== MATERIAL PROVIDED ==
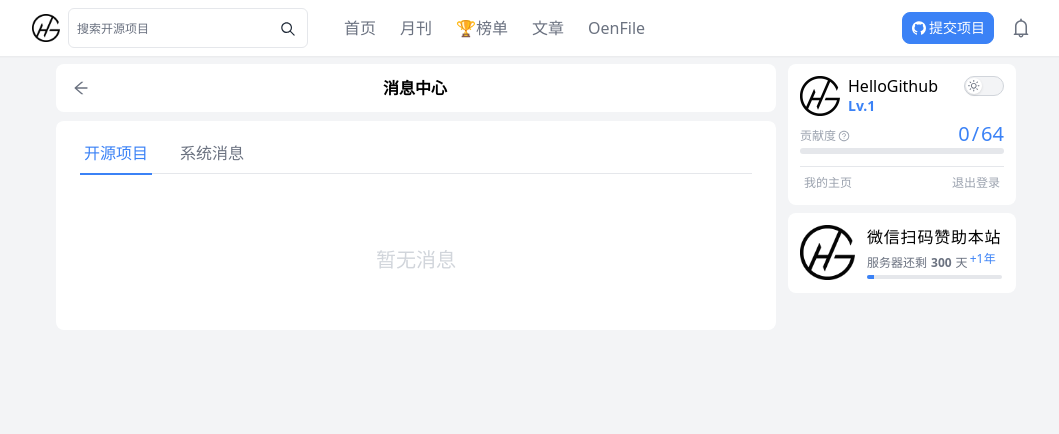
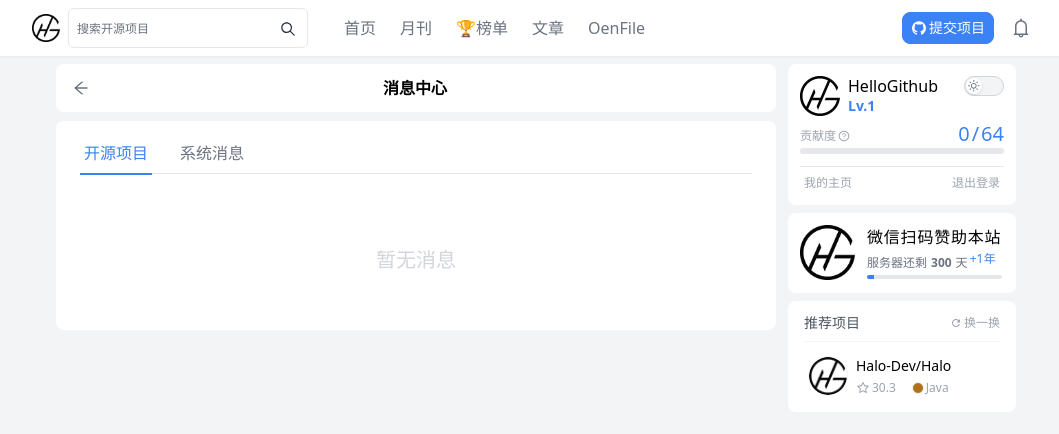
Before and after one commit to omnimoe/homepage, a Vue app: page /notification in a window 1280 px wide. Shown: the top 434 px of the page, without its empty margins (104-1163 px from the left). Built offline with nearby package versions, Linux system fonts and the light colour scheme.

Commit message:
新增推荐模块 && 更新通知页UI

```diff
--- /dev/null
+++ b/src/components/RecommendCardComponent.vue
@@ -0,0 +1,63 @@
+<script setup lang="ts">
+
+import { computed, ref } from 'vue'
+
+interface dataItem {
+  project_id: number
+  repo_avatar: string
+  star: number
+  language: string
+}
+
+const dataList = ref<dataItem[]>([
+  {
+    project_id: 1,
+    repo_avatar: '/src/assets/images/logo.png.webp',
+    star: 30.3,
+    language: 'Java'
+  }
+])
+
+// 洗牌取六
+const randomDataList = computed(() => {
+  const shuffled = dataList.value.slice().sort(() => 0.5 - Math.random())
+  return shuffled.slice(0, 6)
+})
+
+</script>
+
+<template>
+  <div class="space-y-1.5 rounded-lg bg-white px-4 pt-3 pb-2">
+    <div class="flex flex-row items-center justify-between border-b border-gray-100 pb-2">
+      <div class="text-sm font-medium text-gray-600">推荐项目</div>
+      <div class="flex cursor-pointer flex-row items-center text-xs text-gray-400 hover:text-blue-500">
+        <svg stroke="currentColor" fill="currentColor" stroke-width="0" viewBox="0 0 24 24" height="1em" width="1em" xmlns="http://www.w3.org/2000/svg"><path fill="none" d="M0 0h24v24H0z"></path><path d="M17.65 6.35A7.958 7.958 0 0012 4c-4.42 0-7.99 3.58-7.99 8s3.57 8 7.99 8c3.73 0 6.84-2.55 7.73-6h-2.08A5.99 5.99 0 0112 18c-3.31 0-6-2.69-6-6s2.69-6 6-6c1.66 0 3.14.69 4.22 1.78L13 11h7V4l-2.35 2.35z"></path></svg>
+        <span class="pl-0.5">换一换</span>
+      </div>
+    </div>
+    <div class="">
+      <div class="cursor-pointer flex flex-row rounded-md py-2 hover:bg-gray-50 hover:text-blue-400" v-for="item in randomDataList" v-bind:key="item.project_id">
+        <div class="flex w-full items-center px-1">
+          <img :src="item.repo_avatar" alt="repo_avatar" class="w-10 rounded-full border border-gray-100" :width="40" :height="40">
+          <div class="flex w-4/5 flex-col pl-2">
+            <div class="truncate text-ellipsis text-sm capitalize">Halo-Dev/Halo</div>
+            <div class="flex flex-row pt-1 text-xs text-gray-400">
+              <div class="flex items-center pr-4">
+                <svg stroke="currentColor" fill="currentColor" stroke-width="0" viewBox="0 0 1024 1024" height="14" width="14" xmlns="http://www.w3.org/2000/svg"><path d="M908.1 353.1l-253.9-36.9L540.7 86.1c-3.1-6.3-8.2-11.4-14.5-14.5-15.8-7.8-35-1.3-42.9 14.5L369.8 316.2l-253.9 36.9c-7 1-13.4 4.3-18.3 9.3a32.05 32.05 0 0 0 .6 45.3l183.7 179.1-43.4 252.9a31.95 31.95 0 0 0 46.4 33.7L512 754l227.1 119.4c6.2 3.3 13.4 4.4 20.3 3.2 17.4-3 29.1-19.5 26.1-36.9l-43.4-252.9 183.7-179.1c5-4.9 8.3-11.3 9.3-18.3 2.7-17.5-9.5-33.7-27-36.3zM664.8 561.6l36.1 210.3L512 672.7 323.1 772l36.1-210.3-152.8-149L417.6 382 512 190.7 606.4 382l211.2 30.7-152.8 148.9z"></path></svg>
+                <span class="pl-0.5">{{ item.star }}</span>
+              </div>
+              <div class="truncate text-ellipsis">
+                <span class="relative box-border inline-block h-3 w-3 rounded-full border border-gray-100 align-[-1.5px]" style="background-color: rgb(176, 114, 25)"></span>
+                <span class="whitespace-nowrap pl-0.5">{{ item.language }}</span>
+              </div>
+            </div>
+          </div>
+        </div>
+      </div>
+    </div>
+  </div>
+</template>
+
+<style scoped>
+
+</style>
--- a/src/views/NotificationView.vue
+++ b/src/views/NotificationView.vue
@@ -3,6 +3,7 @@
 import TitleComponent from '@/components/TitleComponent.vue'
 import UserCardComponent from '@/components/UserCardComponent.vue'
 import SponsorCardComponent from '@/components/SponsorCardComponent.vue'
+import RecommendCardComponent from '@/components/RecommendCardComponent.vue'
 
 const stats = true;
 </script>
@@ -37,6 +38,7 @@
           <div class="space-y-2">
             <user-card-component :stats="stats" />
             <sponsor-card-component />
+            <recommend-card-component />
           </div>
         </div>
       </div>
--- a/src/views/homepage/pcPage.vue
+++ b/src/views/homepage/pcPage.vue
@@ -1,8 +1,14 @@
 <script setup lang="ts">
-import data from "@/assets/data/homepage.json"
-import { onMounted } from 'vue'
+import data from "@/stores/homepage.json"
+import { onMounted, ref } from 'vue'
 
-const titleData: { icon: string, text: string, css: string }[] = [
+interface titleItem {
+  icon: string,
+  text: string,
+  css: string
+}
+
+const titleData = ref<titleItem[]>([
     {
         "icon": "iconfont icon-zhinanzhen",
         "text": "综合",
@@ -46,7 +52,7 @@
         "text": "游戏",
         "css": "text-new-blue bg-gray-100"
     },
-];
+]);
 let cssTrue: number = 0;
 let newHot: boolean = true;
 let nowdata: any[] = [];
```
Also changed, not shown: src/stores/homepage.json (renamed from src/assets/data/homepage.json).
===
**WORK TO BE COMPLETED:** Look through the entries above. Copy each line in which the string "rounded" occurs.

**EXPECTED ANSWER:**
+  <div class="space-y-1.5 rounded-lg bg-white px-4 pt-3 pb-2">
+      <div class="cursor-pointer flex flex-row rounded-md py-2 hover:bg-gray-50 hover:text-blue-400" v-for="item in randomDataList" v-bind:key="item.project_id">
+          <img :src="item.repo_avatar" alt="repo_avatar" class="w-10 rounded-full border border-gray-100" :width="40" :height="40">
+                <span class="relative box-border inline-block h-3 w-3 rounded-full border border-gray-100 align-[-1.5px]" style="background-color: rgb(176, 114, 25)"></span>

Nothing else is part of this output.